[What is being asked]
Leave out the pictures and output the data verbatim.

(Collected data)

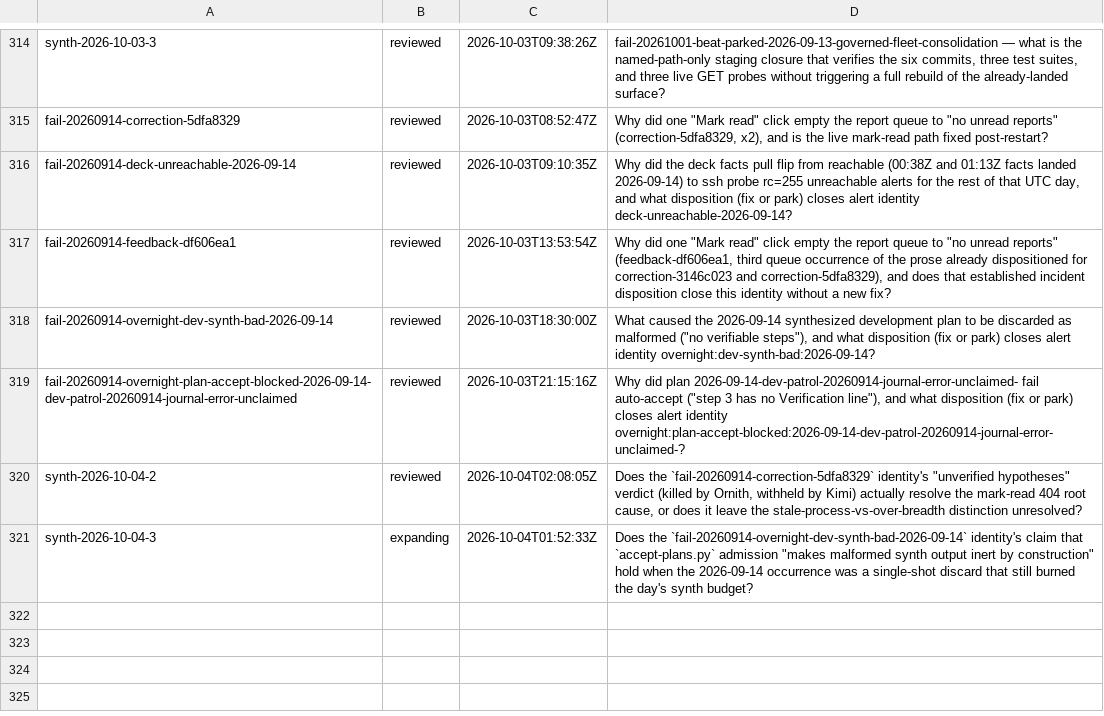
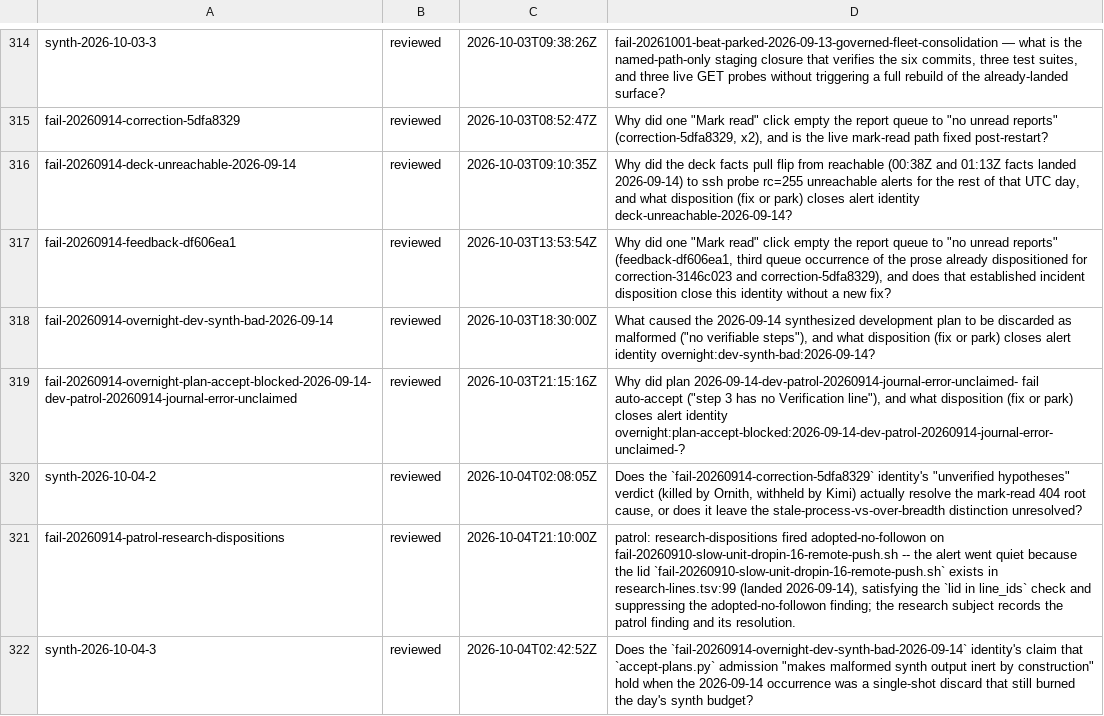
Before and after one commit to boundring/hngh, a TSV file: automation/research-lines.tsv, drawn as a sheet; only a part is shown, gaps mark what is left out.

Commit message:
patrol: research-dispositions fail-20260914-patrol-research-dispositions
patrol:research-dispositions fired adopted-no-followon on
fail-20260910-slow-unit-dropin-16-remote-push.sh -- the alert went
quiet because the lid exists in research-lines.tsv:99 (landed
2026-09-14), satisfying the lid in line_ids check and suppressing
the adopted-no-followon finding.

Adds fail-20260914-patrol-research-dispositions to research-subjects,
research-lines (status=reviewed), and research-dispositions (status=
parked) with correct mechanism prose.

Verification: patrol.py --patrol research-dispositions PASS (116
adopted row(s) have follow-ons); tests/test-research-schema.py 9/9
OK.

```diff
--- a/automation/research-lines.tsv
+++ b/automation/research-lines.tsv
@@ -320,2 +320,3 @@ fail-20260914-overnight-plan-accept-blocked-2026-09-14-dev-patrol-20260914-journ
 synth-2026-10-04-2	reviewed	2026-10-04T02:08:05Z	Does the `fail-20260914-correction-5dfa8329` identity's "unverified hypotheses" verdict (killed by Ornith, withheld by Kimi) actually resolve the mark-read 404 root cause, or does it leave the stale-process-vs-over-breadth distinction unresolved?
-synth-2026-10-04-3	expanding	2026-10-04T01:52:33Z	Does the `fail-20260914-overnight-dev-synth-bad-2026-09-14` identity's claim that `accept-plans.py` admission "makes malformed synth output inert by construction" hold when the 2026-09-14 occurrence was a single-shot discard that still burned the day's synth budget?
+fail-20260914-patrol-research-dispositions	reviewed	2026-10-04T21:10:00Z	patrol: research-dispositions fired adopted-no-followon on fail-20260910-slow-unit-dropin-16-remote-push.sh -- the alert went quiet because the lid `fail-20260910-slow-unit-dropin-16-remote-push.sh` exists in research-lines.tsv:99 (landed 2026-09-14), satisfying the `lid in line_ids` check and suppressing the adopted-no-followon finding; the research subject records the patrol finding and its resolution.
+synth-2026-10-04-3	reviewed	2026-10-04T02:42:52Z	Does the `fail-20260914-overnight-dev-synth-bad-2026-09-14` identity's claim that `accept-plans.py` admission "makes malformed synth output inert by construction" hold when the 2026-09-14 occurrence was a single-shot discard that still burned the day's synth budget?
```
Also changed, not shown: automation/research-dispositions.tsv, 1 other file.
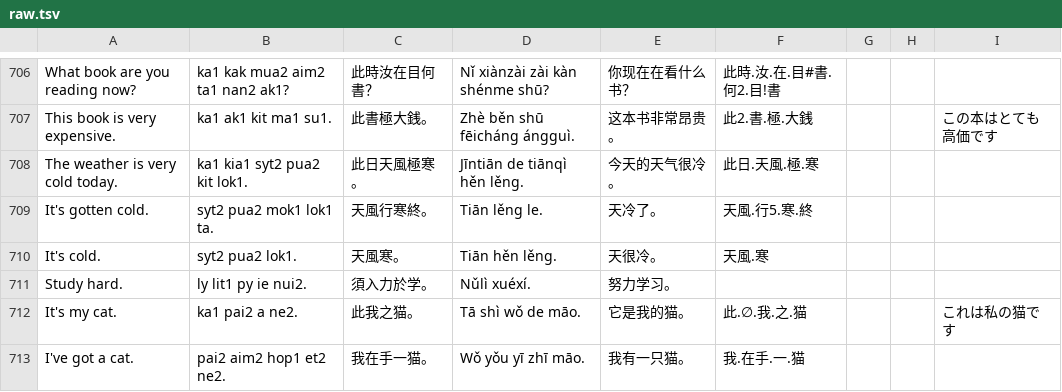
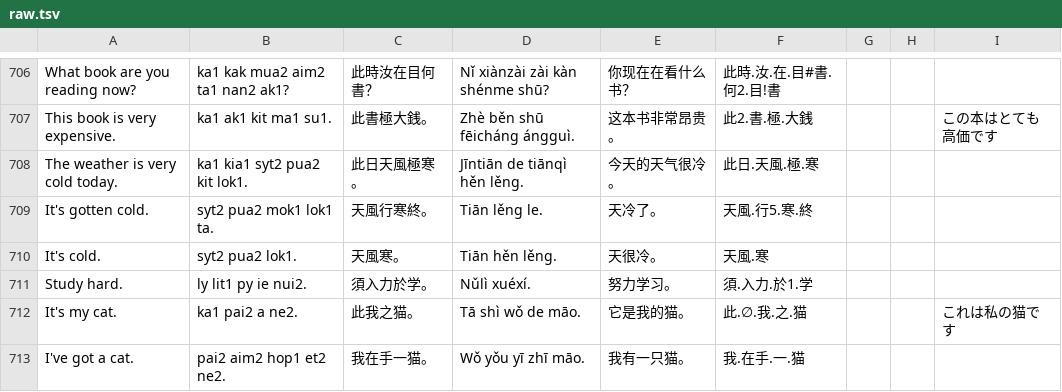
Before and after one commit to jurliyuuri/spoonfed_pekzep, a TSV file: docs/raw.tsv, drawn as a sheet; only a part is shown, gaps mark what is left out; the diff covers the shown part only.

```diff
--- a/docs/raw.tsv
+++ b/docs/raw.tsv
@@ -710,3 +710,3 @@ It's gotten cold.	syt2 pua2 mok1 lok1 ta.	天風行寒終。	Tiān lěng le.	天
 It's cold.	syt2 pua2 lok1.	天風寒。	Tiān hěn lěng.	天很冷。	天風.寒			
-Study hard.	ly lit1 py ie nui2.	須入力於学。	Nǔlì xuéxí.	努力学习。				
+Study hard.	ly lit1 py ie nui2.	須入力於学。	Nǔlì xuéxí.	努力学习。	須.入力.於1.学			
 It's my cat.	ka1 pai2 a ne2.	此我之猫。	Tā shì wǒ de māo.	它是我的猫。	此.∅.我.之.猫			これは私の猫です
```
Also changed, not shown: 7 edited cells elsewhere in this file, raw/Spoonfed Pekzep - 語彙整理（超草案）.tsv, 48 other files.
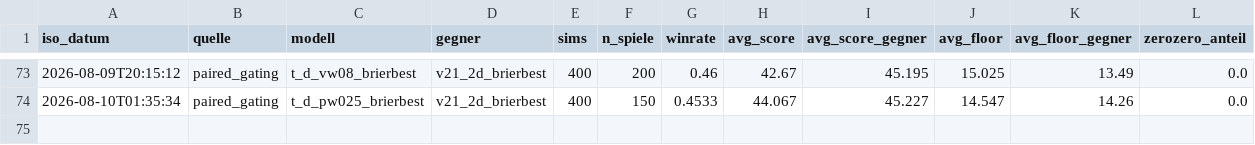
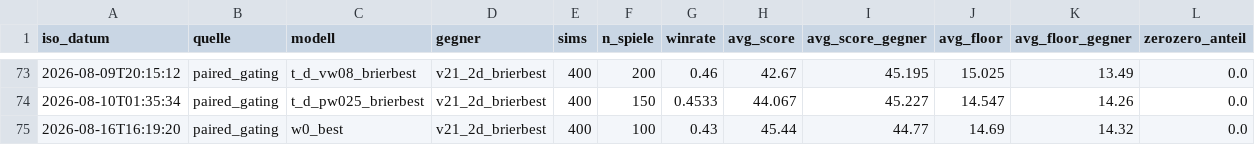
Before and after one commit to artfox1985/mosaic-AI, a CSV file: evaluations/arena_trends.csv, drawn as a sheet; only a part is shown, gaps mark what is left out; the diff names each change by its address in the sheet, - before the commit and + after, or states it on an @@ line.

```diff
--- a/evaluations/arena_trends.csv
+++ b/evaluations/arena_trends.csv
+row 75: 2026-08-16T16:19:20 | paired_gating | w0_best | v21_2d_brierbest | 400 | 100 | 0.43 | 45.44 | 44.77 | 14.69 | 14.32 | 0.0
```
Also changed, not shown: 4 other files.
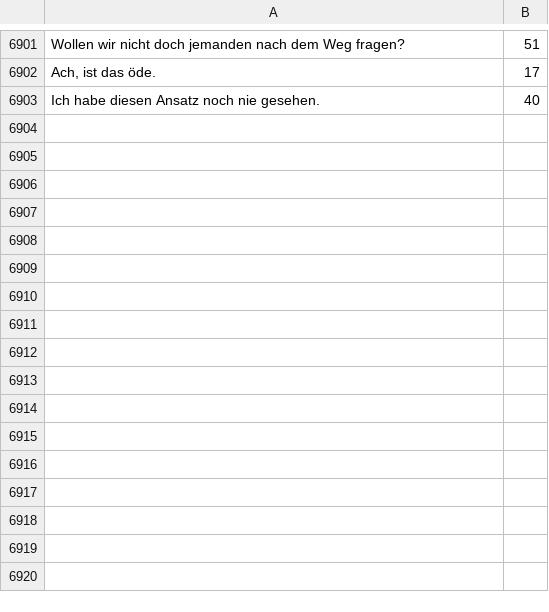
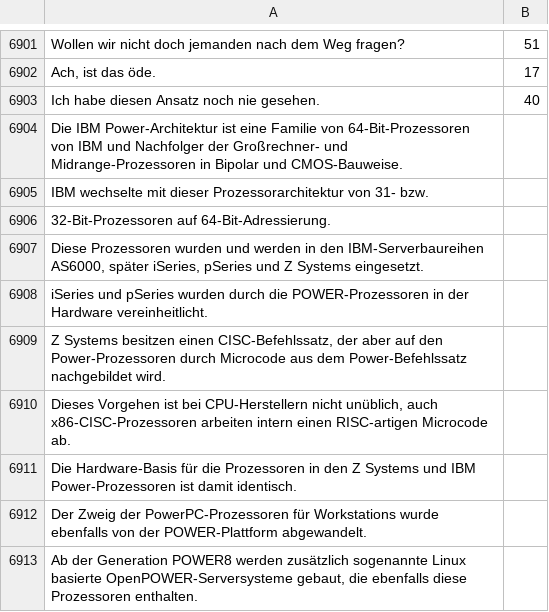
Before and after one commit to MycroftAI/mimic-recording-studio, a CSV file: backend/prompts/german_corpus.csv, drawn as a sheet; only a part is shown, gaps mark what is left out.

```diff
--- a/backend/prompts/german_corpus.csv
+++ b/backend/prompts/german_corpus.csv
@@ -6903 +6903,11 @@ Ach, ist das öde.	17
 Ich habe diesen Ansatz noch nie gesehen.	40
+Die IBM Power-Architektur  ist eine Familie von 64-Bit-Prozessoren von IBM und Nachfolger der Großrechner- und Midrange-Prozessoren in Bipolar und CMOS-Bauweise.
+IBM wechselte mit dieser Prozessorarchitektur von 31- bzw.
+ 32-Bit-Prozessoren auf 64-Bit-Adressierung.
+ Diese Prozessoren wurden und werden in den IBM-Serverbaureihen AS6000, später iSeries, pSeries und Z Systems eingesetzt.
+ iSeries und pSeries wurden durch die POWER-Prozessoren in der Hardware vereinheitlicht.
+Z Systems besitzen einen CISC-Befehlssatz, der aber auf den Power-Prozessoren durch Microcode aus dem Power-Befehlssatz  nachgebildet wird.
+ Dieses Vorgehen ist bei CPU-Herstellern nicht unüblich, auch x86-CISC-Prozessoren arbeiten intern einen RISC-artigen Microcode ab.
+ Die Hardware-Basis für die Prozessoren in den Z Systems und IBM Power-Prozessoren ist damit identisch.
+Der Zweig der PowerPC-Prozessoren für Workstations wurde ebenfalls von der POWER-Plattform abgewandelt.
+ Ab der Generation POWER8 werden zusätzlich sogenannte Linux basierte OpenPOWER-Serversysteme gebaut, die ebenfalls diese Prozessoren enthalten.
```
Also changed, not shown: 17 other files.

[Response to the exercise]
Before and after one commit to boundring/hngh, a TSV file: automation/research-lines.tsv, drawn as a sheet; only a part is shown, gaps mark what is left out.

Commit message:
patrol: research-dispositions fail-20260914-patrol-research-dispositions
patrol:research-dispositions fired adopted-no-followon on
fail-20260910-slow-unit-dropin-16-remote-push.sh -- the alert went
quiet because the lid exists in research-lines.tsv:99 (landed
2026-09-14), satisfying the lid in line_ids check and suppressing
the adopted-no-followon finding.

Adds fail-20260914-patrol-research-dispositions to research-subjects,
research-lines (status=reviewed), and research-dispositions (status=
parked) with correct mechanism prose.

Verification: patrol.py --patrol research-dispositions PASS (116
adopted row(s) have follow-ons); tests/test-research-schema.py 9/9
OK.

```diff
--- a/automation/research-lines.tsv
+++ b/automation/research-lines.tsv
@@ -320,2 +320,3 @@ fail-20260914-overnight-plan-accept-blocked-2026-09-14-dev-patrol-20260914-journ
 synth-2026-10-04-2	reviewed	2026-10-04T02:08:05Z	Does the `fail-20260914-correction-5dfa8329` identity's "unverified hypotheses" verdict (killed by Ornith, withheld by Kimi) actually resolve the mark-read 404 root cause, or does it leave the stale-process-vs-over-breadth distinction unresolved?
-synth-2026-10-04-3	expanding	2026-10-04T01:52:33Z	Does the `fail-20260914-overnight-dev-synth-bad-2026-09-14` identity's claim that `accept-plans.py` admission "makes malformed synth output inert by construction" hold when the 2026-09-14 occurrence was a single-shot discard that still burned the day's synth budget?
+fail-20260914-patrol-research-dispositions	reviewed	2026-10-04T21:10:00Z	patrol: research-dispositions fired adopted-no-followon on fail-20260910-slow-unit-dropin-16-remote-push.sh -- the alert went quiet because the lid `fail-20260910-slow-unit-dropin-16-remote-push.sh` exists in research-lines.tsv:99 (landed 2026-09-14), satisfying the `lid in line_ids` check and suppressing the adopted-no-followon finding; the research subject records the patrol finding and its resolution.
+synth-2026-10-04-3	reviewed	2026-10-04T02:42:52Z	Does the `fail-20260914-overnight-dev-synth-bad-2026-09-14` identity's claim that `accept-plans.py` admission "makes malformed synth output inert by construction" hold when the 2026-09-14 occurrence was a single-shot discard that still burned the day's synth budget?
```
Also changed, not shown: automation/research-dispositions.tsv, 1 other file.
Before and after one commit to jurliyuuri/spoonfed_pekzep, a TSV file: docs/raw.tsv, drawn as a sheet; only a part is shown, gaps mark what is left out; the diff covers the shown part only.

```diff
--- a/docs/raw.tsv
+++ b/docs/raw.tsv
@@ -710,3 +710,3 @@ It's gotten cold.	syt2 pua2 mok1 lok1 ta.	天風行寒終。	Tiān lěng le.	天
 It's cold.	syt2 pua2 lok1.	天風寒。	Tiān hěn lěng.	天很冷。	天風.寒			
-Study hard.	ly lit1 py ie nui2.	須入力於学。	Nǔlì xuéxí.	努力学习。				
+Study hard.	ly lit1 py ie nui2.	須入力於学。	Nǔlì xuéxí.	努力学习。	須.入力.於1.学			
 It's my cat.	ka1 pai2 a ne2.	此我之猫。	Tā shì wǒ de māo.	它是我的猫。	此.∅.我.之.猫			これは私の猫です
```
Also changed, not shown: 7 edited cells elsewhere in this file, raw/Spoonfed Pekzep - 語彙整理（超草案）.tsv, 48 other files.
Before and after one commit to artfox1985/mosaic-AI, a CSV file: evaluations/arena_trends.csv, drawn as a sheet; only a part is shown, gaps mark what is left out; the diff names each change by its address in the sheet, - before the commit and + after, or states it on an @@ line.

```diff
--- a/evaluations/arena_trends.csv
+++ b/evaluations/arena_trends.csv
+row 75: 2026-08-16T16:19:20 | paired_gating | w0_best | v21_2d_brierbest | 400 | 100 | 0.43 | 45.44 | 44.77 | 14.69 | 14.32 | 0.0
```
Also changed, not shown: 4 other files.
Before and after one commit to MycroftAI/mimic-recording-studio, a CSV file: backend/prompts/german_corpus.csv, drawn as a sheet; only a part is shown, gaps mark what is left out.

```diff
--- a/backend/prompts/german_corpus.csv
+++ b/backend/prompts/german_corpus.csv
@@ -6903 +6903,11 @@ Ach, ist das öde.	17
 Ich habe diesen Ansatz noch nie gesehen.	40
+Die IBM Power-Architektur  ist eine Familie von 64-Bit-Prozessoren von IBM und Nachfolger der Großrechner- und Midrange-Prozessoren in Bipolar und CMOS-Bauweise.
+IBM wechselte mit dieser Prozessorarchitektur von 31- bzw.
+ 32-Bit-Prozessoren auf 64-Bit-Adressierung.
+ Diese Prozessoren wurden und werden in den IBM-Serverbaureihen AS6000, später iSeries, pSeries und Z Systems eingesetzt.
+ iSeries und pSeries wurden durch die POWER-Prozessoren in der Hardware vereinheitlicht.
+Z Systems besitzen einen CISC-Befehlssatz, der aber auf den Power-Prozessoren durch Microcode aus dem Power-Befehlssatz  nachgebildet wird.
+ Dieses Vorgehen ist bei CPU-Herstellern nicht unüblich, auch x86-CISC-Prozessoren arbeiten intern einen RISC-artigen Microcode ab.
+ Die Hardware-Basis für die Prozessoren in den Z Systems und IBM Power-Prozessoren ist damit identisch.
+Der Zweig der PowerPC-Prozessoren für Workstations wurde ebenfalls von der POWER-Plattform abgewandelt.
+ Ab der Generation POWER8 werden zusätzlich sogenannte Linux basierte OpenPOWER-Serversysteme gebaut, die ebenfalls diese Prozessoren enthalten.
```
Also changed, not shown: 17 other files.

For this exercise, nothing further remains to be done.